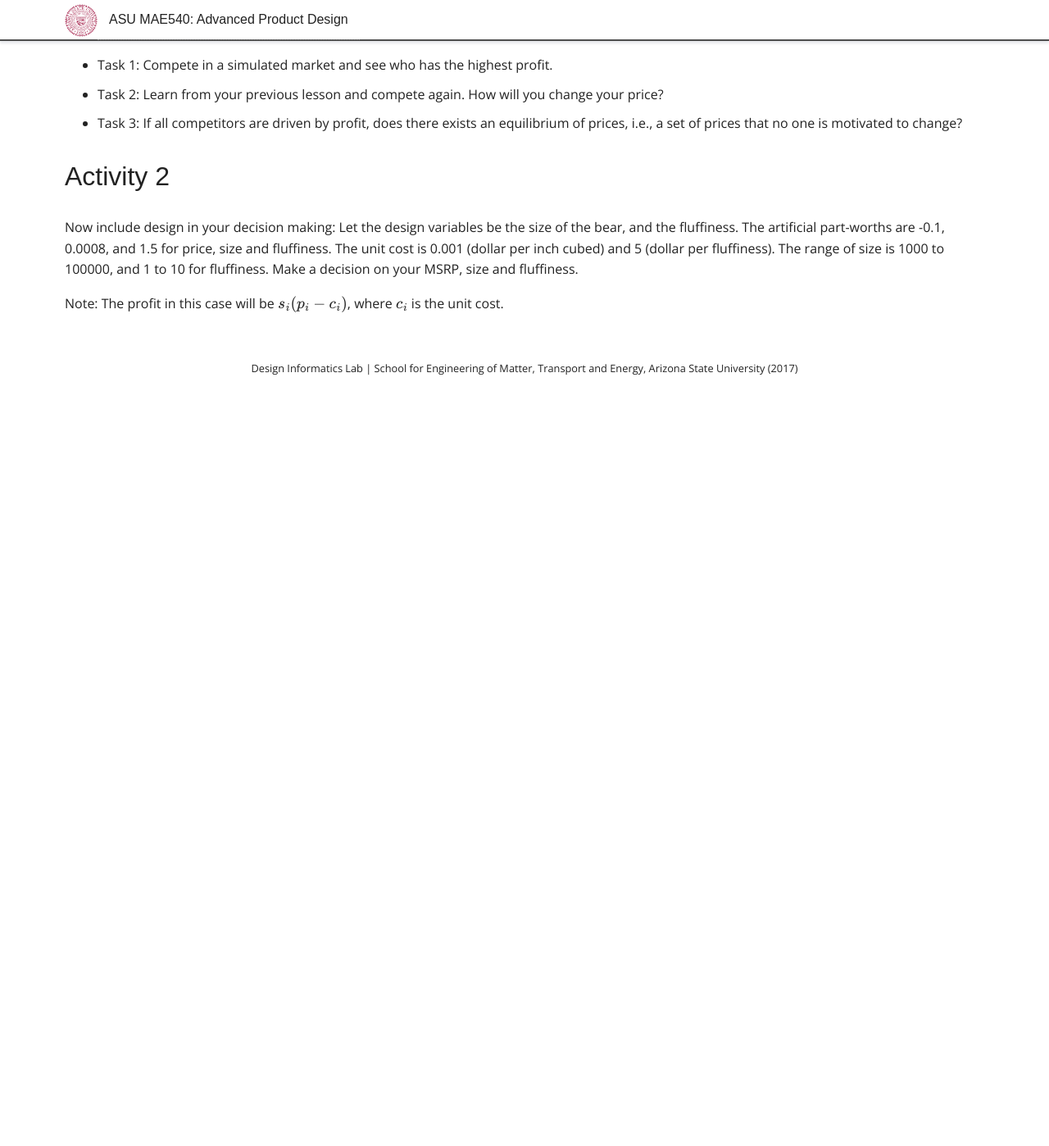
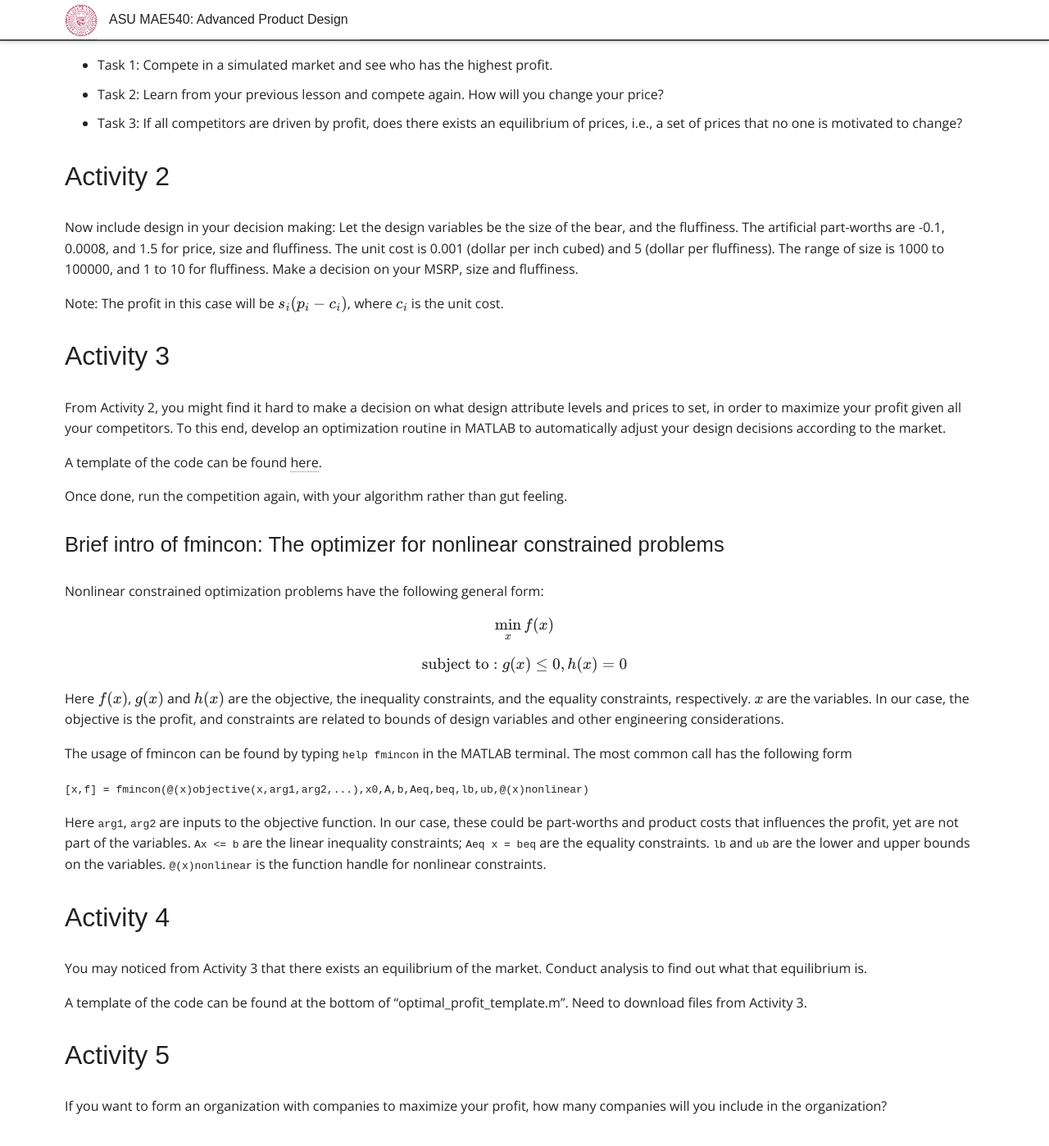
Before and after one commit to DesignInformaticsLab/DesignInformaticsLab.github.io, a Jekyll site: the page built from _posts/teaching/productdesign/2017-03-21-profitmodel.md, in a window 1280 px wide and 1400 px high, scrolled down 750 px. Shown: the whole window at 82% size. Built offline with Jekyll 4.4.1, drawn with Linux system fonts in a browser that asks for light colours; some web fonts are replaced; formulas are drawn with MathJax 3; before the commit the page ends 1250 px from its top, so only the background shows below that.

Commit message:
updated lecture notes

````diff
--- a/_posts/teaching/productdesign/2017-03-21-profitmodel.md
+++ b/_posts/teaching/productdesign/2017-03-21-profitmodel.md
@@ -63,7 +63,52 @@ The unit cost is 0.001 (dollar per inch cubed) and 5 (dollar per fluffiness). Th
 
 Note: The profit in this case will be $s_i(p_i-c_i)$, where $c_i$ is the unit cost.
 
+## Activity 3
+From Activity 2, you might find it hard to make a decision on what design attribute levels
+and prices to set, in order to maximize your profit given all your competitors.
+To this end, develop an optimization routine in MATLAB to automatically adjust your
+design decisions according to the market.
+
+A template of the code can be found [here][5].
+
+Once done, run the competition again, with your algorithm rather than gut feeling.
+
+### Brief intro of fmincon: The optimizer for nonlinear constrained problems
+Nonlinear constrained optimization problems have the following general form:
+
+$$\min_x f(x)$$
+
+$$\text{subject to}: g(x)\leq 0, h(x)=0$$
+
+Here $f(x)$, $g(x)$ and $h(x)$ are the objective, the inequality constraints, and the
+equality constraints, respectively. $x$ are the variables. In our case, the objective
+is the profit, and constraints are related to bounds of design variables and other
+engineering considerations.
+
+The usage of fmincon can be found by typing ```help fmincon``` in the MATLAB terminal.
+The most common call has the following form
+
+``` [x,f] = fmincon(@(x)objective(x,arg1,arg2,...),x0,A,b,Aeq,beq,lb,ub,@(x)nonlinear)```
+
+Here ```arg1```, ```arg2``` are inputs to the objective function. In our case, these
+could be part-worths and product costs that influences the profit, yet are not part of
+the variables. ```Ax <= b``` are the linear inequality constraints; ```Aeq x = beq``` are the
+equality constraints.  ```lb``` and ```ub``` are the lower and upper bounds on the variables.
+```@(x)nonlinear``` is the function handle for nonlinear constraints.
+
+## Activity 4
+You may noticed from Activity 3 that there exists an equilibrium of the market. Conduct
+analysis to find out what that equilibrium is.
+
+A template of the code can be found at the bottom of "optimal_profit_template.m". Need to
+download files from Activity 3.
+
+## Activity 5
+If you want to form an organization with companies to maximize your profit,
+how many companies will you include in the organization?
+
 [1]: /_teaching/productdesign/ProfitModel.pptx
 [2]: /_teaching/productdesign/BeamProfitMaximizationExample.xlsx
 [3]: http://ode.engin.umich.edu
 [4]: https://docs.google.com/spreadsheets/d/1sCL38r9I73seXU7IXAj6VPdroeFTddfsGBVgFXyvBMA/edit#gid=5391810
+[5]: /_teaching/productdesign/optimal_profit_template.zip
````
Also changed, not shown: 1 other file.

• WHAT YOU WILL DO: Images should not appear in the copy; retype the listing above exactly.

• EXPECTED OUTPUT:
Before and after one commit to DesignInformaticsLab/DesignInformaticsLab.github.io, a Jekyll site: the page built from _posts/teaching/productdesign/2017-03-21-profitmodel.md, in a window 1280 px wide and 1400 px high, scrolled down 750 px. Shown: the whole window at 82% size. Built offline with Jekyll 4.4.1, drawn with Linux system fonts in a browser that asks for light colours; some web fonts are replaced; formulas are drawn with MathJax 3; before the commit the page ends 1250 px from its top, so only the background shows below that.

Commit message:
updated lecture notes

````diff
--- a/_posts/teaching/productdesign/2017-03-21-profitmodel.md
+++ b/_posts/teaching/productdesign/2017-03-21-profitmodel.md
@@ -63,7 +63,52 @@ The unit cost is 0.001 (dollar per inch cubed) and 5 (dollar per fluffiness). Th
 
 Note: The profit in this case will be $s_i(p_i-c_i)$, where $c_i$ is the unit cost.
 
+## Activity 3
+From Activity 2, you might find it hard to make a decision on what design attribute levels
+and prices to set, in order to maximize your profit given all your competitors.
+To this end, develop an optimization routine in MATLAB to automatically adjust your
+design decisions according to the market.
+
+A template of the code can be found [here][5].
+
+Once done, run the competition again, with your algorithm rather than gut feeling.
+
+### Brief intro of fmincon: The optimizer for nonlinear constrained problems
+Nonlinear constrained optimization problems have the following general form:
+
+$$\min_x f(x)$$
+
+$$\text{subject to}: g(x)\leq 0, h(x)=0$$
+
+Here $f(x)$, $g(x)$ and $h(x)$ are the objective, the inequality constraints, and the
+equality constraints, respectively. $x$ are the variables. In our case, the objective
+is the profit, and constraints are related to bounds of design variables and other
+engineering considerations.
+
+The usage of fmincon can be found by typing ```help fmincon``` in the MATLAB terminal.
+The most common call has the following form
+
+``` [x,f] = fmincon(@(x)objective(x,arg1,arg2,...),x0,A,b,Aeq,beq,lb,ub,@(x)nonlinear)```
+
+Here ```arg1```, ```arg2``` are inputs to the objective function. In our case, these
+could be part-worths and product costs that influences the profit, yet are not part of
+the variables. ```Ax <= b``` are the linear inequality constraints; ```Aeq x = beq``` are the
+equality constraints.  ```lb``` and ```ub``` are the lower and upper bounds on the variables.
+```@(x)nonlinear``` is the function handle for nonlinear constraints.
+
+## Activity 4
+You may noticed from Activity 3 that there exists an equilibrium of the market. Conduct
+analysis to find out what that equilibrium is.
+
+A template of the code can be found at the bottom of "optimal_profit_template.m". Need to
+download files from Activity 3.
+
+## Activity 5
+If you want to form an organization with companies to maximize your profit,
+how many companies will you include in the organization?
+
 [1]: /_teaching/productdesign/ProfitModel.pptx
 [2]: /_teaching/productdesign/BeamProfitMaximizationExample.xlsx
 [3]: http://ode.engin.umich.edu
 [4]: https://docs.google.com/spreadsheets/d/1sCL38r9I73seXU7IXAj6VPdroeFTddfsGBVgFXyvBMA/edit#gid=5391810
+[5]: /_teaching/productdesign/optimal_profit_template.zip
````
Also changed, not shown: 1 other file.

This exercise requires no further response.